By Matt Patton
There are few directors bold enough to tackle historical subject matter from one of the most controversial points in American history. Even less are the actors capable of portraying one of the most influential men (arguably the most influential man) to ever lead our country. In Lincoln, released this past Friday, it appears that Steven Spielberg and Daniel Day-Lewis are the director and actor respectively suited to those tasks.
The opening sequence of Lincoln begins two months after his re-election as President of the United States. The Civil War continues to ruthlessly wage between the Union and Confederacy, and the 13th Amendment is being introduced into the House of Representatives. Should the amendment pass by a majority vote, it will be added to the Constitution, officially abolishing slavery. The film focuses heavily on both Lincoln’s struggle to end the war decimating his country and outlaw the act that started the war in the first place.
Though not to demean or take away from Spielberg or the excellent crew in any regard, I attribute much of the picture’s achievement to the actors that make up not only the main cast, but the ancillary cast as well. Without doubt, this was one of the best acted films of 2012, and this is something truly evident onscreen. Daniel Day-Lewis himself is (as usual) impeccable as Abraham Lincoln. A two-time Oscar-winner already (My Left Foot, There Will Be Blood), Day-Lewis’ performance in Lincoln will almost assuredly garner him another nomination for his honest, down-to-earth portrayal of our 16th president. The most striking thing, for me anyway, was that by the end of the film I felt like this Abraham Lincoln was some sweet, old grandfather of mine that has plenty of stories to tell (some appropriate, some inappropriate). It truly felt like he was an ordinary man thrust into an extraordinary situation.
Speaking of Oscars, I’d put heavy odds on nominations for two other roles from the film: Sally Field as Mary Todd Lincoln and Tommy Lee Jones as Rep. Thaddeus Stevens. I’ve never particularly been a huge Sally Field fan. However, she goes full crazy here as Mrs. Lincoln and I highly doubt the Academy will pass up the chance to give Field her third Oscar. Tommy Lee Jones, in another aspect, commanded a performance almost equal to that of the title character. He plays a member of Congress instrumental in the passing of the 13th Amendment. It’s a real scene-stealing performance on the part of Jones, who also rocks a killer perm in the movie.

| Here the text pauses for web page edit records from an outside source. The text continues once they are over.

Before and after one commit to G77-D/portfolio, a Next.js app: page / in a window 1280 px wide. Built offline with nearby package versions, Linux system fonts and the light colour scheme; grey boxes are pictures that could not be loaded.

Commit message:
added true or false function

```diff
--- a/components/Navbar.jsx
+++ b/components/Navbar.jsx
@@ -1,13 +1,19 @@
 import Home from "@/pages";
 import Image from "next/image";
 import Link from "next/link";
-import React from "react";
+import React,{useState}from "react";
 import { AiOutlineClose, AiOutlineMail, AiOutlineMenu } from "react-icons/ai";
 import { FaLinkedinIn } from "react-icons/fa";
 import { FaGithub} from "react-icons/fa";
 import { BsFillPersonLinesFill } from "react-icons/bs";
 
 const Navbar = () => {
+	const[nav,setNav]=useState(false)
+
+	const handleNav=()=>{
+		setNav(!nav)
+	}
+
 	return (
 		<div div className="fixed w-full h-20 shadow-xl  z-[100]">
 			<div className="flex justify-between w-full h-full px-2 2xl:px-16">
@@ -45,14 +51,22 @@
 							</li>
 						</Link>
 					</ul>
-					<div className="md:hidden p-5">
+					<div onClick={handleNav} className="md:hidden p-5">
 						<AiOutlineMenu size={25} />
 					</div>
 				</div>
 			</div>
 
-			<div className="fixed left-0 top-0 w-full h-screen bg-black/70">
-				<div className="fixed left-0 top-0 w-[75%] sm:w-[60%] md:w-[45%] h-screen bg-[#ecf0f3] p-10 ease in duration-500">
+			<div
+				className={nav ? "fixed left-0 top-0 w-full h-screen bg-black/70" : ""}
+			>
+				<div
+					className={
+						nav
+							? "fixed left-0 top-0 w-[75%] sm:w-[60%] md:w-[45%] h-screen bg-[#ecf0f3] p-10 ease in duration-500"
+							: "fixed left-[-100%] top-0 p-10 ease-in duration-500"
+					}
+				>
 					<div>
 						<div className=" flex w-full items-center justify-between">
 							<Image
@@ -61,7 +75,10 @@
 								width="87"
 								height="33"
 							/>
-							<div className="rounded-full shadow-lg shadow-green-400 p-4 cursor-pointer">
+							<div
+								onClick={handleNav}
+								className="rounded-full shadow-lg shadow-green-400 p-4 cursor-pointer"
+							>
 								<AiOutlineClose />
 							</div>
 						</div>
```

I only had one gripe with the film, but it’s really nothing major. There were moments in the course of the plot where the writing just seemed sluggish. It was almost as if there were too many plot devices occurring at the same time, or that there were things that were brought up and then never touched on again. I can’t really put my finger on it. You might pick up on what I’m talking about once you see the film. Don’t get me wrong, not every aspect of the writing was like this throughout the film; the dialogue was consistently excellent.
Overall, this movie was fantastic. In case this didn’t convince you, Joseph Gordon Levitt is also in it.